Adam was God's drum. He thumped him into life,
made him ring and shiver, word made flesh
and flesh made word made flesh, skin singing
on a shuddering frame of ribs: and ever since
when thunder rolls above you can feel His hands
thud on the marrow, His rain beat on the earth.
Tapotement, from French tapoter, to tap or to drum, is the technical term for the use of percussion in massage. It's used extensively in several massage traditions, including Tui Na, the Chinese precursor of Shiatsu, and "Swedish" massage. (By the way, remind me to write about that odd "Swedish" misnomer, sometime.) Tapotement was not much favored at my massage school, nor, as far as I can tell, is it much valued or taught in the profession these days, but I adore it, both as giver and receiver.
A client recently asked me, "why does that feel so good?" The textbook answer is that striking the muscle causes it involuntarily to contract, and then to relax, and perhaps it does: but it doesn't at all feel like that's what's happening. It feels like you're being turned into a great musical instrument, into something that resonates to a higher music.
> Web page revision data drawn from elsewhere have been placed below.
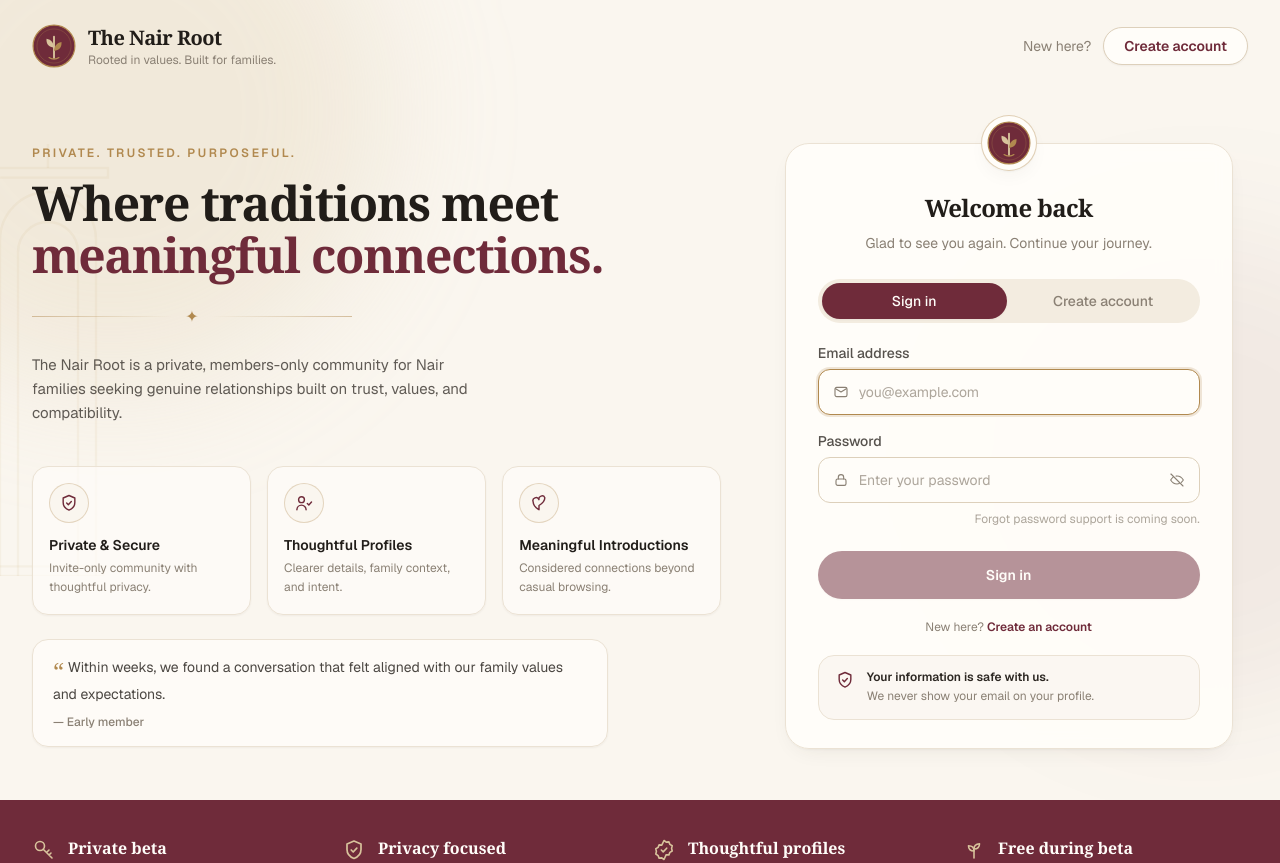
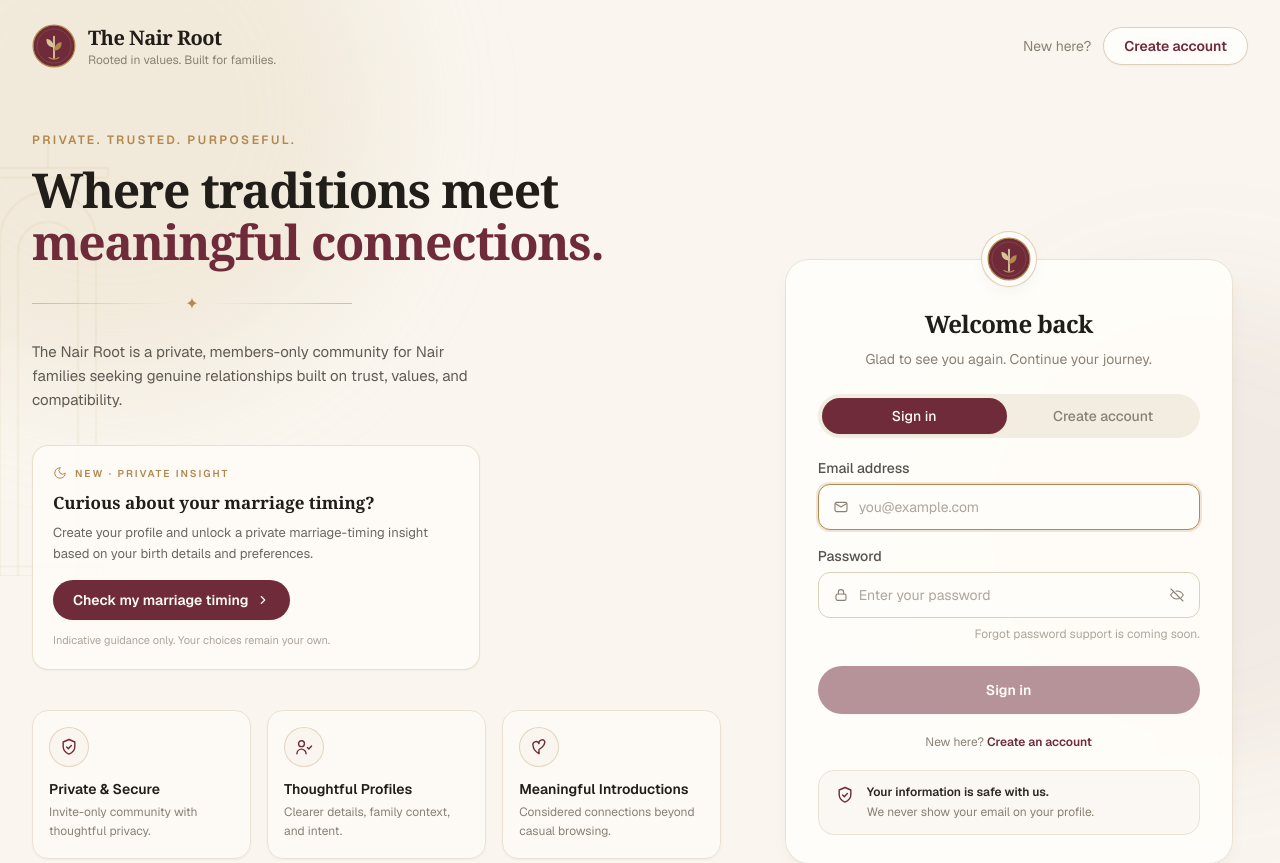
Before and after one commit to sarathprojecthub/nairoot-web, a Next.js app: page /login in a window 1280 px wide. Shown: the top 863 px of the page. Built offline with nearby package versions, Linux system fonts and the light colour scheme; no server answers.

Commit message:
Polish web profile UX and onboarding conversion

```diff
--- a/src/app/login/page.tsx
+++ b/src/app/login/page.tsx
@@ -1,6 +1,6 @@
 'use client';
 
-import { useEffect, useState, type ReactNode } from 'react';
+import { useEffect, useRef, useState, type ReactNode } from 'react';
 import { useRouter } from 'next/navigation';
 import { signUpWithEmail, signInWithEmail } from '@/lib/auth';
 import { useCurrentUser } from '@/hooks/useCurrentUser';
@@ -19,6 +19,9 @@ export default function LoginPage() {
   const [busy, setBusy] = useState(false);
   const [error, setError] = useState<string | null>(null);
   const [showPw, setShowPw] = useState(false); // UI-only: toggles password visibility
+  const [showTimingHint, setShowTimingHint] = useState(false);
+  const [cardHighlighted, setCardHighlighted] = useState(false);
+  const cardRef = useRef<HTMLDivElement>(null);
 
   // Already signed in (or just signed in) → route by onboarding state.
   useEffect(() => {
@@ -57,6 +60,17 @@ export default function LoginPage() {
     setConfirm('');
     setPhone('');
     setError(null);
+    if (next === 'signin') setShowTimingHint(false);
+  }
+
+  function handleTimingCTA() {
+    switchMode('signup');
+    setShowTimingHint(true);
+    setTimeout(() => {
+      cardRef.current?.scrollIntoView({ behavior: 'smooth', block: 'center' });
+      setCardHighlighted(true);
+      setTimeout(() => setCardHighlighted(false), 1600);
+    }, 60);
   }
 
   const fieldWrap =
@@ -127,11 +141,39 @@ export default function LoginPage() {
               The Nair Root is a private, members-only community for Nair families seeking
               genuine relationships built on trust, values, and compatibility.
             </p>
+
+            {/* ── Marriage-Timing Insight Teaser ─────────────────────────────── */}
+            <div className="mt-8 max-w-md">
+              <div className="rounded-2xl border border-gold/25 bg-cream/80 px-5 py-5 shadow-soft">
+                <p className="flex items-center gap-2 text-[10px] font-semibold uppercase tracking-[0.2em] text-gold">
+                  <MoonIcon className="h-3.5 w-3.5" />
+                  New · Private Insight
+                </p>
+                <h3 className="mt-2.5 font-serif text-[17px] font-semibold leading-snug text-charcoal">
+                  Curious about your marriage timing?
+                </h3>
+                <p className="mt-2 text-[13px] leading-relaxed text-ink/70">
+                  Create your profile and unlock a private marriage-timing insight based on
+                  your birth details and preferences.
+                </p>
+                <button
+                  type="button"
+                  onClick={handleTimingCTA}
+                  className="mt-4 inline-flex items-center gap-2 rounded-full bg-maroon px-5 py-2.5 text-sm font-semibold text-cream shadow-soft transition hover:bg-maroon-deep"
+                >
+                  Check my marriage timing
+                  <ChevronRightIcon className="h-3.5 w-3.5" />
+                </button>
+                <p className="mt-3 text-[11px] text-muted/70">
+                  Indicative guidance only. Your choices remain your own.
+                </p>
+              </div>
+            </div>
           </section>
 
           {/* Auth card — right column on desktop, spans both hero rows */}
           <section className="order-2 lg:col-span-5 lg:col-start-8 lg:row-span-2 lg:row-start-1 lg:self-center">
-            <div className="relative mx-auto w-full max-w-md">
+            <div ref={cardRef} className="relative mx-auto w-full max-w-md">
               {/* floating brand seal */}
               <div className="absolute -top-7 left-1/2 z-10 -translate-x-1/2">
                 <span className="flex h-14 w-14 items-center justify-center rounded-full border border-gold/40 bg-cream shadow-card">
@@ -139,7 +181,7 @@ export default function LoginPage() {
                 </span>
               </div>
 
-              <div className="rounded-3xl border border-line bg-cream/95 px-6 pb-7 pt-12 shadow-card backdrop-blur-sm sm:px-8">
+              <div className={`rounded-3xl border bg-cream/95 px-6 pb-7 pt-12 backdrop-blur-sm sm:px-8 transition-shadow duration-700 ${cardHighlighted ? 'border-gold/60 shadow-[0_0_0_3px_rgba(177,137,79,0.22),0_8px_24px_-12px_rgba(60,46,30,0.12)]' : 'border-line shadow-card'}`}>
                 <div className="text-center">
                   <h2 className="font-serif text-2xl font-semibold tracking-tight text-charcoal">
                     {mode === 'signin' ? 'Welcome back' : 'Create your account'}
@@ -168,6 +210,16 @@ export default function LoginPage() {
                     Create account
                   </button>
                 </div>
+
+                {/* Marriage-timing nudge — shown when user arrives via timing CTA */}
+                {showTimingHint && mode === 'signup' && (
+                  <div className="mt-4 flex items-start gap-2.5 rounded-xl border border-gold/30 bg-ivory/80 px-3.5 py-3">
+                    <MoonIcon className="mt-0.5 h-4 w-4 shrink-0 text-gold" />
+                    <p className="text-xs leading-relaxed text-ink/75">
+                      Want your private marriage-timing insight? Create your account — we&apos;ll ask for birth details after you join.
+                    </p>
+                  </div>
+                )}
 
                 {/* Email */}
                 <div className="mt-5">
@@ -476,6 +528,22 @@ function BadgeCheckIcon({ className }: IconProps) {
   );
 }
 
+function MoonIcon({ className }: IconProps) {
+  return (
+    <svg viewBox="0 0 24 24" fill="none" className={className} stroke="currentColor" strokeWidth="1.7" strokeLinecap="round" strokeLinejoin="round">
+      <path d="M12 3a6 6 0 0 0 9 9 9 9 0 1 1-9-9Z" />
+    </svg>
+  );
+}
+
+function ChevronRightIcon({ className }: IconProps) {
+  return (
+    <svg viewBox="0 0 24 24" fill="none" className={className} stroke="currentColor" strokeWidth="2" strokeLinecap="round" strokeLinejoin="round">
+      <path d="m9 18 6-6-6-6" />
+    </svg>
+  );
+}
+
 function SproutIcon({ className }: IconProps) {
   return (
     <svg viewBox="0 0 24 24" fill="none" className={className} stroke="currentColor" strokeWidth="1.6" strokeLinecap="round" strokeLinejoin="round">
```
It requires a skill which most people could acquire, but few do: I fortunately already had it, as player of hand-drums. It boils down to not letting your dominant hand take over, and the easiest way to practice it is to practice drumming in triplets, or waltz rhythm -- ONE two three ONE two three, so that your hands alternate carrying the stress and relinquishing it.